“He was killing me,” said the 37-year old, who refused to give her last name out of fear for possible retribution from her husband or his family. “Always searching for harder and harder things to hit me with. I had to try and get away. But honestly, I simply didn’t know how.”

For almost 50 years, as Bulgaria lived under the omnipresent shadow of the Soviet Union, divorce and battery of spouses were statistically absolute non-entities with reported cases of both well below 5 percent consistently. Now, with the fall of the Soviet Union and Bulgaria’s independence in 1991, Bulgaria has begun to acknowledge and address the issue of domestic violence.

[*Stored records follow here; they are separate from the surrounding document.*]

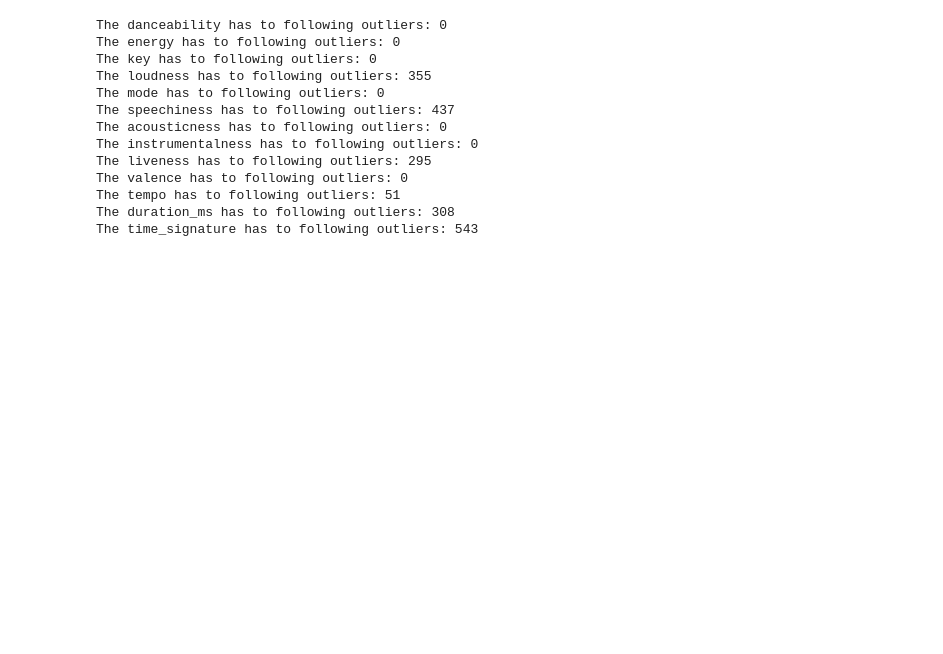
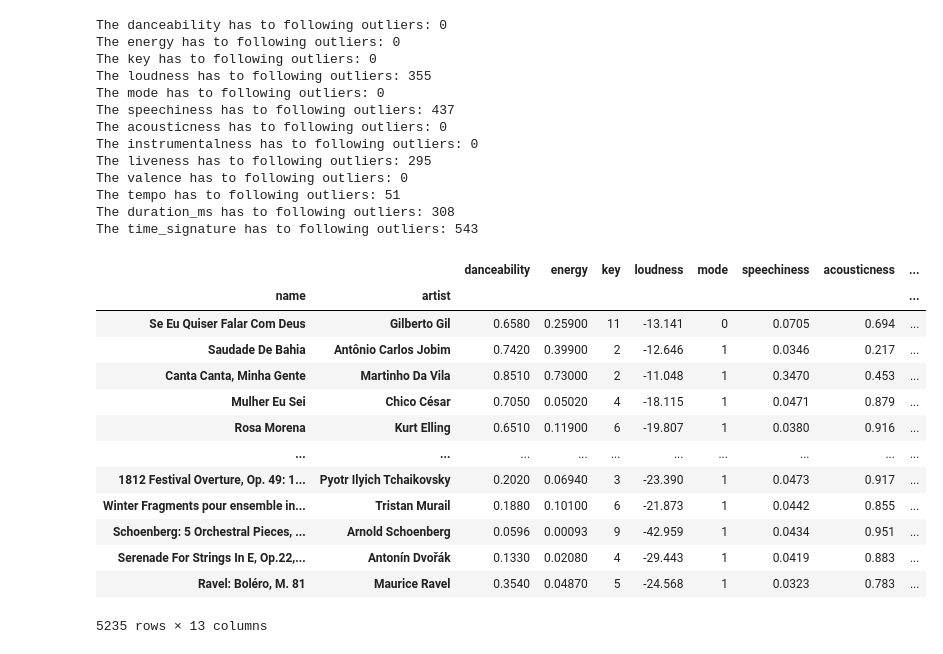
Before and after one commit to MerleSt/SpotifyPlaylistMoosic, a Jupyter notebook: Notebooks/Data_Clean.ipynb, the cells around one changed output. Cells and saved outputs as stored; diff of their text form; code cells hidden in the pictures; blank space fills up the shorter version.

```diff
--- a/Notebooks/Data_Clean.ipynb
+++ b/Notebooks/Data_Clean.ipynb
@@ -93,6 +95,23 @@ The valence has to following outliers: 0
 The tempo has to following outliers: 51
 The duration_ms has to following outliers: 308
 The time_signature has to following outliers: 543
+# %%
+song_features
+# %% [output]
+|  |  | danceability | energy | key | loudness | mode | speechiness | acousticness | ... |
+| name | artist |  |  |  |  |  |  |  | ... |
+| Se Eu Quiser Falar Com Deus | Gilberto Gil | 0.6580 | 0.25900 | 11 | -13.141 | 0 | 0.0705 | 0.694 | ... |
+| Saudade De Bahia | Antônio Carlos Jobim | 0.7420 | 0.39900 | 2 | -12.646 | 1 | 0.0346 | 0.217 | ... |
+| Canta Canta, Minha Gente | Martinho Da Vila | 0.8510 | 0.73000 | 2 | -11.048 | 1 | 0.3470 | 0.453 | ... |
+| Mulher Eu Sei | Chico César | 0.7050 | 0.05020 | 4 | -18.115 | 1 | 0.0471 | 0.879 | ... |
+| Rosa Morena | Kurt Elling | 0.6510 | 0.11900 | 6 | -19.807 | 1 | 0.0380 | 0.916 | ... |
+| ... | ... | ... | ... | ... | ... | ... | ... | ... | ... |
+| 1812 Festival Overture, Op. 49: 1... | Pyotr Ilyich Tchaikovsky | 0.2020 | 0.06940 | 3 | -23.390 | 1 | 0.0473 | 0.917 | ... |
+| Winter Fragments pour ensemble in... | Tristan Murail | 0.1880 | 0.10100 | 6 | -21.873 | 1 | 0.0442 | 0.855 | ... |
+| Schoenberg: 5 Orchestral Pieces, ... | Arnold Schoenberg | 0.0596 | 0.00093 | 9 | -42.959 | 1 | 0.0434 | 0.951 | ... |
+| Serenade For Strings In E, Op.22,... | Antonín Dvořák | 0.1330 | 0.02080 | 4 | -29.443 | 1 | 0.0419 | 0.883 | ... |
+| Ravel: Boléro, M. 81 | Maurice Ravel | 0.3540 | 0.04870 | 5 | -24.568 | 1 | 0.0323 | 0.783 | ... |
+5235 rows × 13 columns
 # %%
 # Export the DataFrame
 song_features.to_csv('/Users/merlesteffen/Documents/GitHub/Moosic/Data/song_fatures_cleaned.csv', index=True)
```
Also changed, not shown: parts of 1 cell of this notebook, 1 other file.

Bulgaria is not alone in its region either in the amount of domestic violence women there experience nor its lack of legal protection and services for victims. Like the other nations in its region, Bulgaria provides no legal redress and only a handful of organizations working to aid victims of domestic violence, abused women have few places to turn. Society’s apathy towards their plight only increases victims’ sense of desperation and loss.

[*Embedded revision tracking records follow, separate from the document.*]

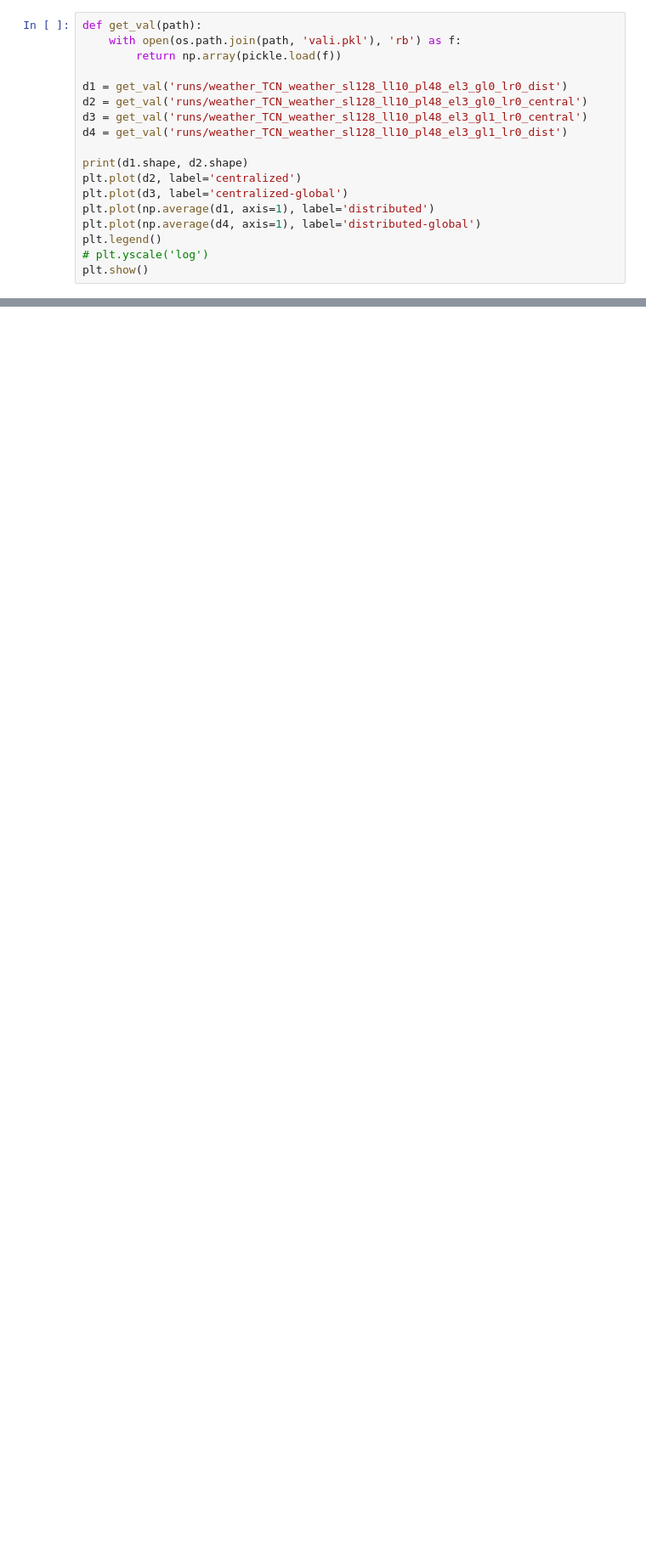
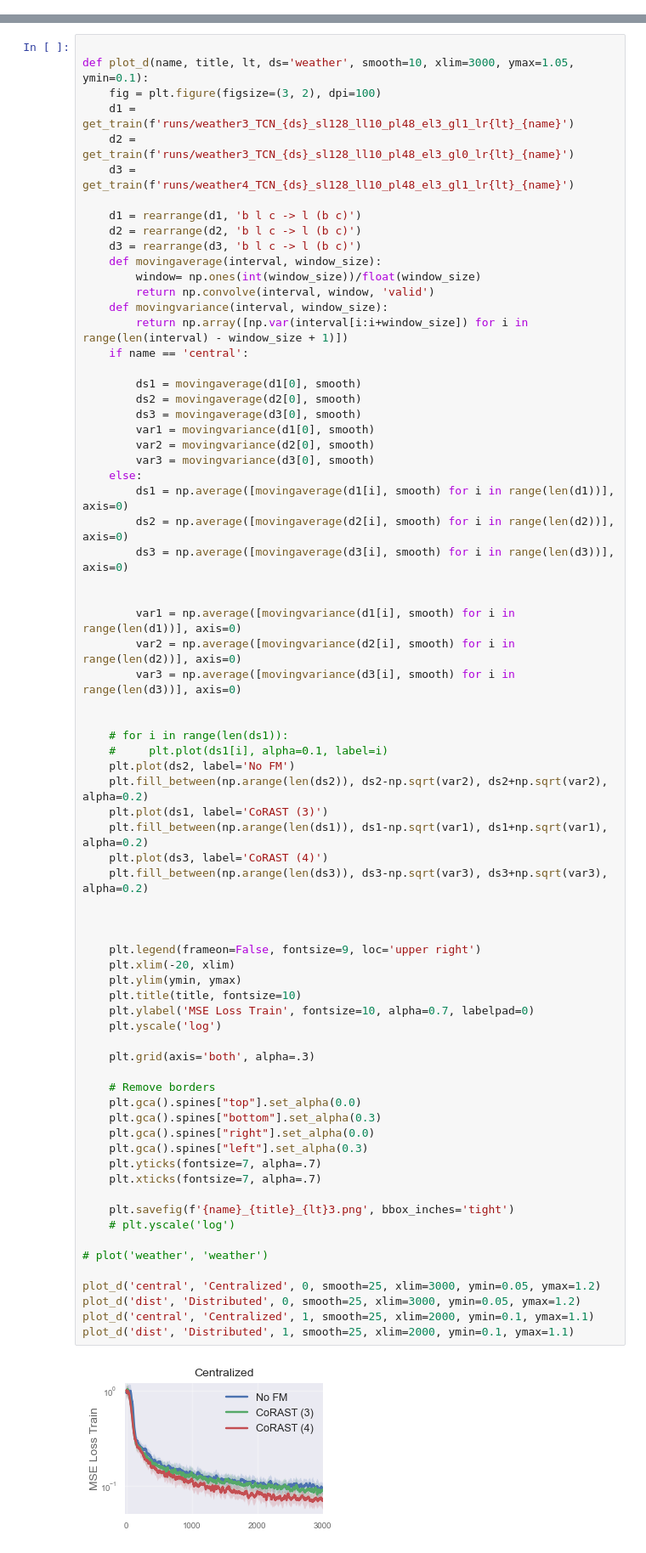
Before and after one commit to uidmice/rep-fl, a Jupyter notebook: plot.ipynb, the cells around one changed output, grey strips where cells are left out. Shown at 85% size. Drawn from its saved outputs; the diff is of its cells as text; blank space fills up the shorter version.

```diff
--- a/plot.ipynb
+++ b/plot.ipynb
@@ -53,18 +84,0 @@ plot('weather2', 'weather')
-# %%
-def get_val(path):
-    with open(os.path.join(path, 'vali.pkl'), 'rb') as f:
-        return np.array(pickle.load(f))
-
-d1 = get_val('runs/weather_TCN_weather_sl128_ll10_pl48_el3_gl0_lr0_dist')
-d2 = get_val('runs/weather_TCN_weather_sl128_ll10_pl48_el3_gl0_lr0_central')
-d3 = get_val('runs/weather_TCN_weather_sl128_ll10_pl48_el3_gl1_lr0_central')
-d4 = get_val('runs/weather_TCN_weather_sl128_ll10_pl48_el3_gl1_lr0_dist')
-
-print(d1.shape, d2.shape)
-plt.plot(d2, label='centralized')
-plt.plot(d3, label='centralized-global')
-plt.plot(np.average(d1, axis=1), label='distributed')
-plt.plot(np.average(d4, axis=1), label='distributed-global')
-plt.legend()
-# plt.yscale('log')
-plt.show()
@@ -73,0 +85,74 @@ plt.show()
+# %%
+
+def plot_d(name, title, lt, ds='weather', smooth=10, xlim=3000, ymax=1.05, ymin=0.1):
+    fig = plt.figure(figsize=(3, 2), dpi=100)
+    d1 = get_train(f'runs/weather3_TCN_{ds}_sl128_ll10_pl48_el3_gl1_lr{lt}_{name}')
+    d2 = get_train(f'runs/weather3_TCN_{ds}_sl128_ll10_pl48_el3_gl0_lr{lt}_{name}')
+    d3 = get_train(f'runs/weather4_TCN_{ds}_sl128_ll10_pl48_el3_gl1_lr{lt}_{name}')
+
+    d1 = rearrange(d1, 'b l c -> l (b c)')
+    d2 = rearrange(d2, 'b l c -> l (b c)')
+    d3 = rearrange(d3, 'b l c -> l (b c)')
+    def movingaverage(interval, window_size):
+        window= np.ones(int(window_size))/float(window_size)
+        return np.convolve(interval, window, 'valid')
+    def movingvariance(interval, window_size):
+        return np.array([np.var(interval[i:i+window_size]) for i in range(len(interval) - window_size + 1)])
+    if name == 'central':
+
+        ds1 = movingaverage(d1[0], smooth)
+        ds2 = movingaverage(d2[0], smooth)
+        ds3 = movingaverage(d3[0], smooth)
+        var1 = movingvariance(d1[0], smooth)
+        var2 = movingvariance(d2[0], smooth)
+        var3 = movingvariance(d3[0], smooth)
+    else:
+        ds1 = np.average([movingaverage(d1[i], smooth) for i in range(len(d1))], axis=0)
+        ds2 = np.average([movingaverage(d2[i], smooth) for i in range(len(d2))], axis=0)
+        ds3 = np.average([movingaverage(d3[i], smooth) for i in range(len(d3))], axis=0)
+
+
+        var1 = np.average([movingvariance(d1[i], smooth) for i in range(len(d1))], axis=0)
+        var2 = np.average([movingvariance(d2[i], smooth) for i in range(len(d2))], axis=0)
+        var3 = np.average([movingvariance(d3[i], smooth) for i in range(len(d3))], axis=0)
+
+
+    # for i in range(len(ds1)):
+    #     plt.plot(ds1[i], alpha=0.1, label=i)
+    plt.plot(ds2, label='No FM')
+    plt.fill_between(np.arange(len(ds2)), ds2-np.sqrt(var2), ds2+np.sqrt(var2), alpha=0.2)
+    plt.plot(ds1, label='CoRAST (3)')
+    plt.fill_between(np.arange(len(ds1)), ds1-np.sqrt(var1), ds1+np.sqrt(var1), alpha=0.2)
+    plt.plot(ds3, label='CoRAST (4)')
+    plt.fill_between(np.arange(len(ds3)), ds3-np.sqrt(var3), ds3+np.sqrt(var3), alpha=0.2)
+
+
+
+    plt.legend(frameon=False, fontsize=9, loc='upper right')
+    plt.xlim(-20, xlim)
+    plt.ylim(ymin, ymax)
+    plt.title(title, fontsize=10)
+    plt.ylabel('MSE Loss Train', fontsize=10, alpha=0.7, labelpad=0)
+    plt.yscale('log')
+
+    plt.grid(axis='both', alpha=.3)
+
+    # Remove borders
+    plt.gca().spines["top"].set_alpha(0.0)
+    plt.gca().spines["bottom"].set_alpha(0.3)
+    plt.gca().spines["right"].set_alpha(0.0)
+    plt.gca().spines["left"].set_alpha(0.3)
+    plt.yticks(fontsize=7, alpha=.7)
+    plt.xticks(fontsize=7, alpha=.7)
+
+    plt.savefig(f'{name}_{title}_{lt}3.png', bbox_inches='tight')
+    # plt.yscale('log')
+
+# plot('weather', 'weather')
+
+plot_d('central', 'Centralized', 0, smooth=25, xlim=3000, ymin=0.05, ymax=1.2)
+plot_d('dist', 'Distributed', 0, smooth=25, xlim=3000, ymin=0.05, ymax=1.2)
+plot_d('central', 'Centralized', 1, smooth=25, xlim=2000, ymin=0.1, ymax=1.1)
+plot_d('dist', 'Distributed', 1, smooth=25, xlim=2000, ymin=0.1, ymax=1.1)
+# %% [output]
+[figure, added]
```
Also changed, not shown: parts of 5 cells of this notebook, 20 other files.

“What we’re dealing with is an entirely new reality with issues coming into the public consciousness that were unheard of and absolutely not tolerated by the state during communist times,” says Sofia-based sociologist Elena Georgieva. “These ‘new’ problems created the necessity for new laws, sensitization of medical and legal professionals and the general public . . . in other words, an entire change in mindset.”

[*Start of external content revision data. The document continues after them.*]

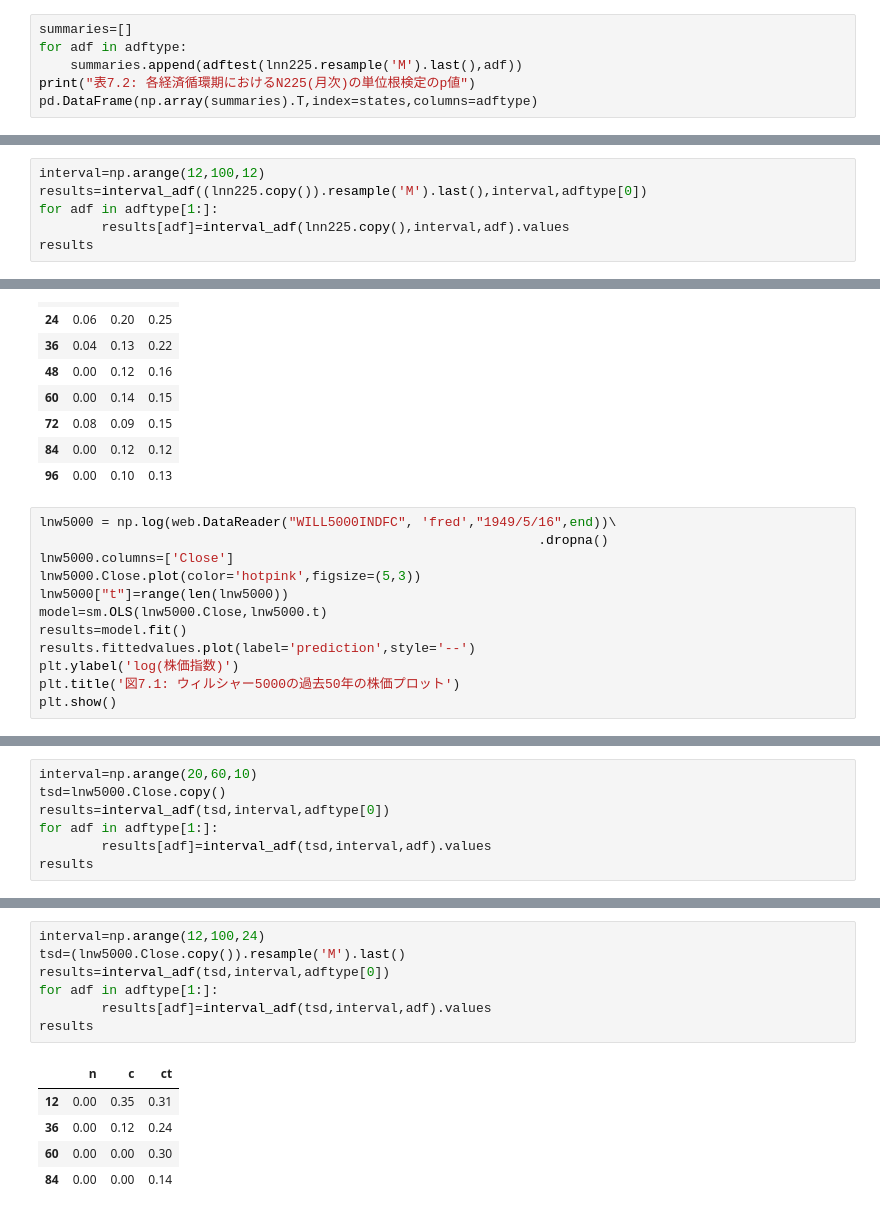
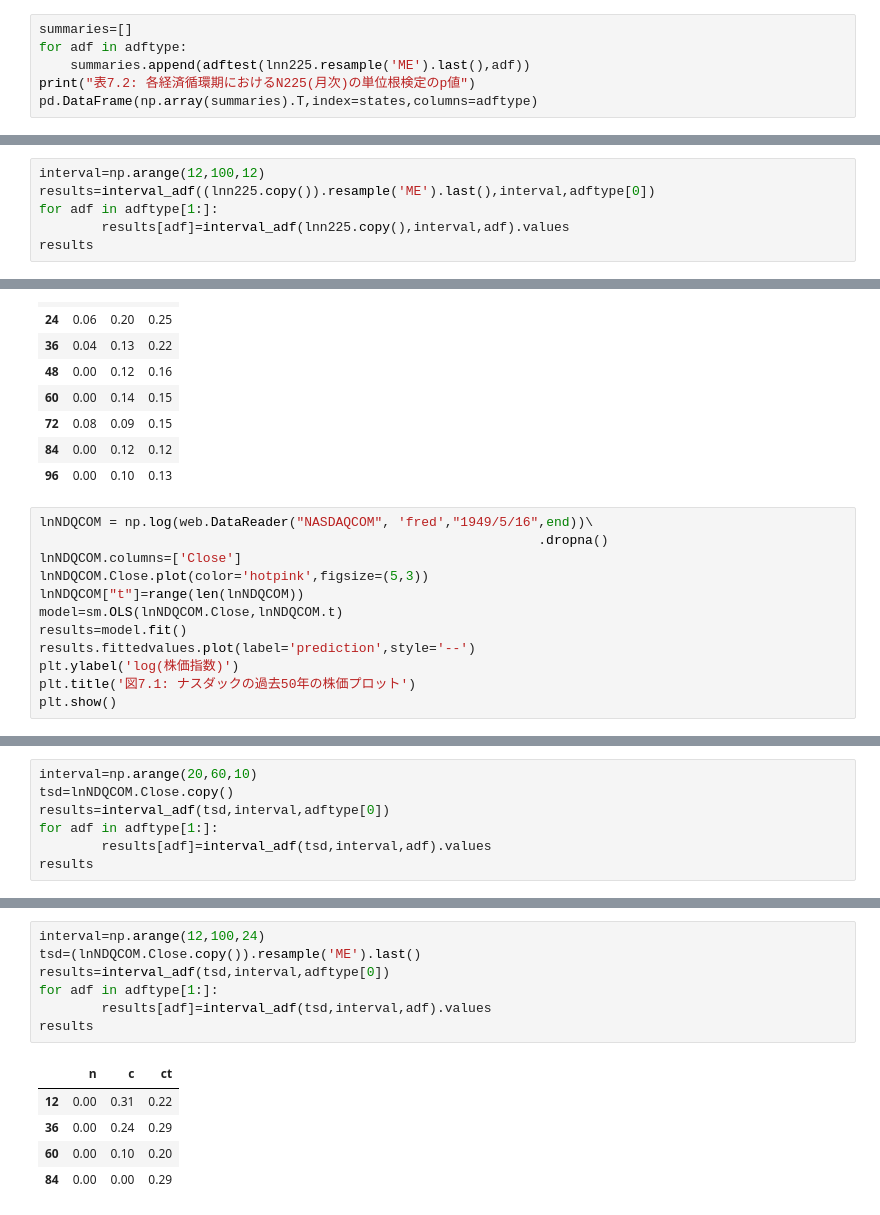
Before and after one commit to innovation1005/python3-for-system-trade2, a Jupyter notebook: pan7.ipynb, the cells around one changed output, grey strips where cells are left out. Drawn from its saved outputs; the diff is of its cells as text.

```diff
--- a/pan7.ipynb
+++ b/pan7.ipynb
@@ -66,7 +66,7 @@ pd.DataFrame(np.array(summaries).T,index=states,columns=adftype)
 # %%
 summaries=[]
 for adf in adftype:
-    summaries.append(adftest(lnn225.resample('M').last(),adf))
+    summaries.append(adftest(lnn225.resample('ME').last(),adf))
 print("表7.2: 各経済循環期におけるN225(月次)の単位根検定のp値")
 pd.DataFrame(np.array(summaries).T,index=states,columns=adftype)
 # %% [output]
@@ -111,7 +111,7 @@ results
 | 50 | 0.04 | 0.12 | 0.18 |
 # %%
 interval=np.arange(12,100,12)
-results=interval_adf((lnn225.copy()).resample('M').last(),interval,adftype[0])
+results=interval_adf((lnn225.copy()).resample('ME').last(),interval,adftype[0])
 for adf in adftype[1:]:
         results[adf]=interval_adf(lnn225.copy(),interval,adf).values
 results
@@ -126,15 +126,15 @@ results
 | 84 | 0.00 | 0.12 | 0.12 |
 | 96 | 0.00 | 0.10 | 0.13 |
 # %%
-lnw5000 = np.log(web.DataReader("WILL5000INDFC", 'fred',"1949/5/16",end))\
+lnNDQCOM = np.log(web.DataReader("NASDAQCOM", 'fred',"1949/5/16",end))\
                                                                 .dropna()
-lnw5000.columns=['Close']
-lnw5000.Close.plot(color='hotpink',figsize=(5,3))
-lnw5000["t"]=range(len(lnw5000))
-model=sm.OLS(lnw5000.Close,lnw5000.t)
+lnNDQCOM.columns=['Close']
+lnNDQCOM.Close.plot(color='hotpink',figsize=(5,3))
+lnNDQCOM["t"]=range(len(lnNDQCOM))
+model=sm.OLS(lnNDQCOM.Close,lnNDQCOM.t)
 results=model.fit()
 results.fittedvalues.plot(label='prediction',style='--')
 plt.ylabel('log(株価指数)')
-plt.title('図7.1: ウィルシャー5000の過去50年の株価プロット')
+plt.title('図7.1: ナスダックの過去50年の株価プロット')
 plt.show()
 # %% [output]
@@ -152,6 +152,6 @@ plt.show()
 # %%
 interval=np.arange(20,60,10)
-tsd=lnw5000.Close.copy()
+tsd=lnNDQCOM.Close.copy()
 results=interval_adf(tsd,interval,adftype[0])
 for adf in adftype[1:]:
         results[adf]=interval_adf(tsd,interval,adf).values
@@ -165,13 +165,13 @@ results
 # %%
 interval=np.arange(12,100,24)
-tsd=(lnw5000.Close.copy()).resample('M').last()
+tsd=(lnNDQCOM.Close.copy()).resample('ME').last()
 results=interval_adf(tsd,interval,adftype[0])
 for adf in adftype[1:]:
         results[adf]=interval_adf(tsd,interval,adf).values
 results
 # %% [output]
 |  | n | c | ct |
-| 12 | 0.00 | 0.35 | 0.31 |
-| 36 | 0.00 | 0.12 | 0.24 |
-| 60 | 0.00 | 0.00 | 0.30 |
-| 84 | 0.00 | 0.00 | 0.14 |
+| 12 | 0.00 | 0.31 | 0.22 |
+| 36 | 0.00 | 0.24 | 0.29 |
+| 60 | 0.00 | 0.10 | 0.20 |
+| 84 | 0.00 | 0.00 | 0.29 |
```
Also changed, not shown: parts of 3 cells of this notebook.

For four months after her hospitalization Maia spent her days with staff from Animus’ Rehabilitation Center for Women, Adolescents, and Children Survivors of Violence–the only such private shelter in Sofia–trying to get her life in order. Maia says she passed difficult nights curled up on a lumpy couch in one of the center’s back rooms with her meager belongings packed into a small closet provided by the shelter.

With Animus’ help, Maia acquired a part-time job cleaning houses to earn some pocket money, successfully recovered her children, underwent daily counseling and arranged to live with relatives living in Ukraine. “Without help, escape would have been impossible,” Maia says.

Overcoming Social Taboos

Despite Animus’ ability to help Maia and hundreds of other women every year, escaping domestic violence is particularly hard in Bulgaria.

As Maia soon discovered, even with the help of an established network of professional help, overcoming tenacious social taboos was almost as difficult as leaving her violent home. The police resisted filing an official complaint. Her friends questioned why she didn’t handle the issue within her family circle. Some even suggested that she might have done something to deserve the attacks.

“Lack of legislation and cultural norms prevent authorities from interfering,” says the center’s manager Ani Torozova. “Rarely does anyone outside the immediate family know there is anything wrong until the situation reaches a crisis point
. . . and even when they do it is often assumed that the woman is somehow at fault.”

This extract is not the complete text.